Then along came COVID-19, and all of a sudden a new buyer pool opened for larger homes, and this market re-awakened with a bang. What until early 2020 seemed like a ‘dying’ market sector that had experienced dreadful sales volume and substantial price declines in many areas roared back to life. Now these empty nesters have the ability to move on with their lives, relocate to smaller homes more suitable to their space needs, or move back to the urban environments they left to raise kids in a suburban setting. Or move to another location altogether based on retirement needs.
In January, 2018, horrific mudslides devastated parts of Montecito – one of the most beautiful places on earth – following massive wildfires. This week news broke that Prince Harry and Meghan Markle bought a massive house in the area, following extremely robust buying activity in recent months that has consumed much of the inventory that had stagnated for many months. What to some seemed hopeless at one point, is now thriving again.
What do these two things have in common? Time. Time has the capacity to unlock that which may seem impossible or even hopeless. Time heals most things. Time allows us to get a clearer perspective. Time answers unanswered questions. Time allows evolution and innovation to get back on track. Time allows us to forget. No area of the planet – or real estate markets – is immune from some form of adversity. And it is usually time that restores things back to ‘normal’.
Yes time implies the one thing we all lack most….patience. In the waiting, some will panic. Some will predict eternal gloom and doom. Others, however, will wait and see while some will see opportunity, roll up their sleeves and get back to work, taking accurate inventory, evaluating solutions and future mitigation to prevent repeating past mistakes. And ultimately benefit when the stalemate unlocks.

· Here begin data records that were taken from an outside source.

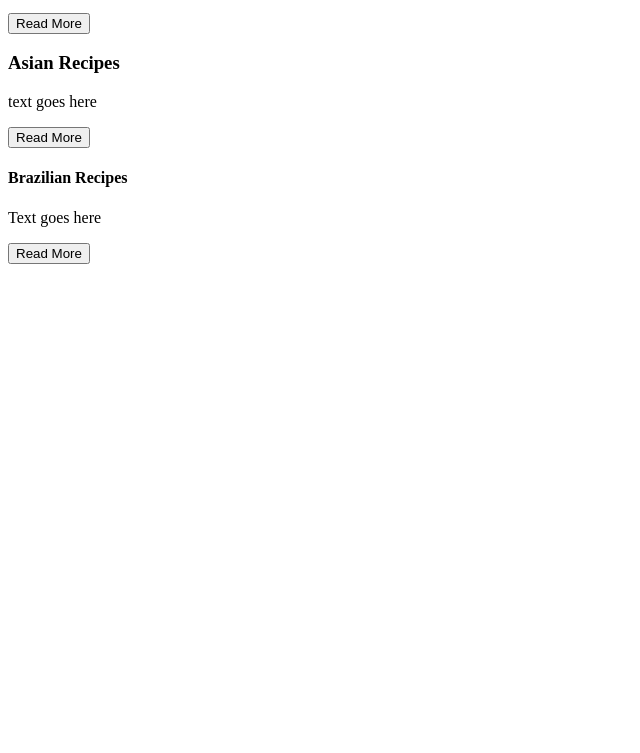
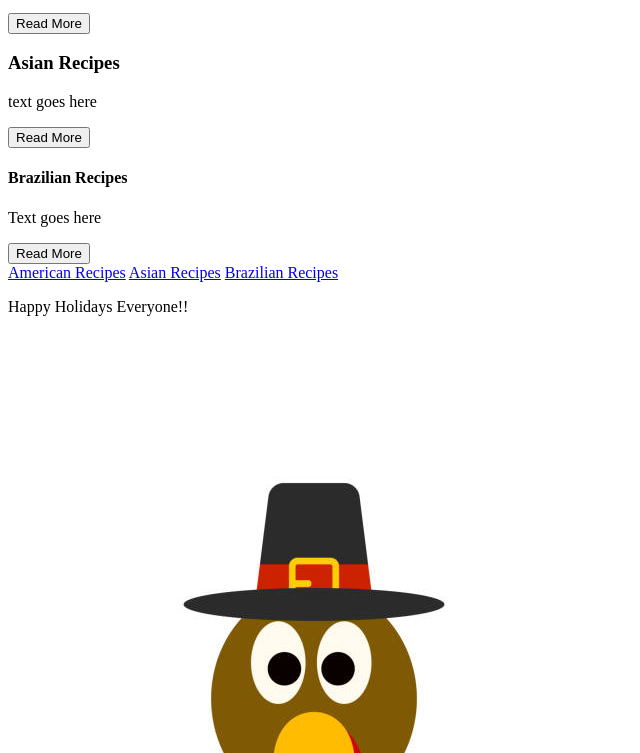
Before and after one commit to ashlee21salinas/thanksgiving, a plain HTML site: page index.html in a window 1280 px wide. Shown: the part 199-952 px from the top of the page, without its empty margins (0-640 px from the left). Before the commit the page ends 800 px from the top, so only its background shows below. Drawn offline with Linux system fonts and the light colour scheme.

Commit message:
code change

```diff
--- a/index.html
+++ b/index.html
@@ -1,23 +1,27 @@
 <!DOCTYPE html>
 <html lang="en">
+
 <head>
     <meta charset="UTF-8">
     <meta name="viewport" content="width=device-width, initial-scale=1.0">
     <title>Thanksgiving</title>
 </head>
+
 <body>
     <header>
         <section class="top">
-        <a href="american.html">American Recipes</a>
-        <a href="asian.html">Asian recipes</a>
-        <a href="brazilian.html">Brazilian Recipes</a>
+            <a href="american.html">American Recipes</a>
+            <a href="asian.html">Asian recipes</a>
+            <a href="brazilian.html">Brazilian Recipes</a>
         </section>
+    </header>
 
-        <section class="hero">
+    <section class="hero">
         <h1> Thanksgiving All Over The World</h1>
         <p>Text goes here</p>
-        </section>
+    </section>
 
+    <section class="main">
         <h2>American Recipes</h2>
         <p>Text goes here</p>
         <button class="b1">Read More</button>
@@ -29,6 +33,25 @@
         <h4>Brazilian Recipes</h4>
         <p>Text goes here</p>
         <button class="b3">Read More</button>
-    </header>
+    </section>
+
+    <footer>
+        <section class="nav">
+            <a href="american.html">American Recipes</a>
+            <a href="asian.html">Asian Recipes</a>
+            <a href="brazilian.html">Brazilian Recipes</a>
+        </section>
+
+        <section class="middle">
+            <p>Happy Holidays Everyone!!</p>
+        </section>
+
+        <section class="end">
+            <img src="/images/turkey1.jpg" alt="image of animated turkey">
+        </section>
+
+    </footer>
+
 </body>
+
 </html>
```
Also changed, not shown: american.html (+17 -0 lines).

The “GREAT UNLOCKING of 2020” of the stalled large-house market is one example of how all (most) stalled markets turn eventually, some sooner than others.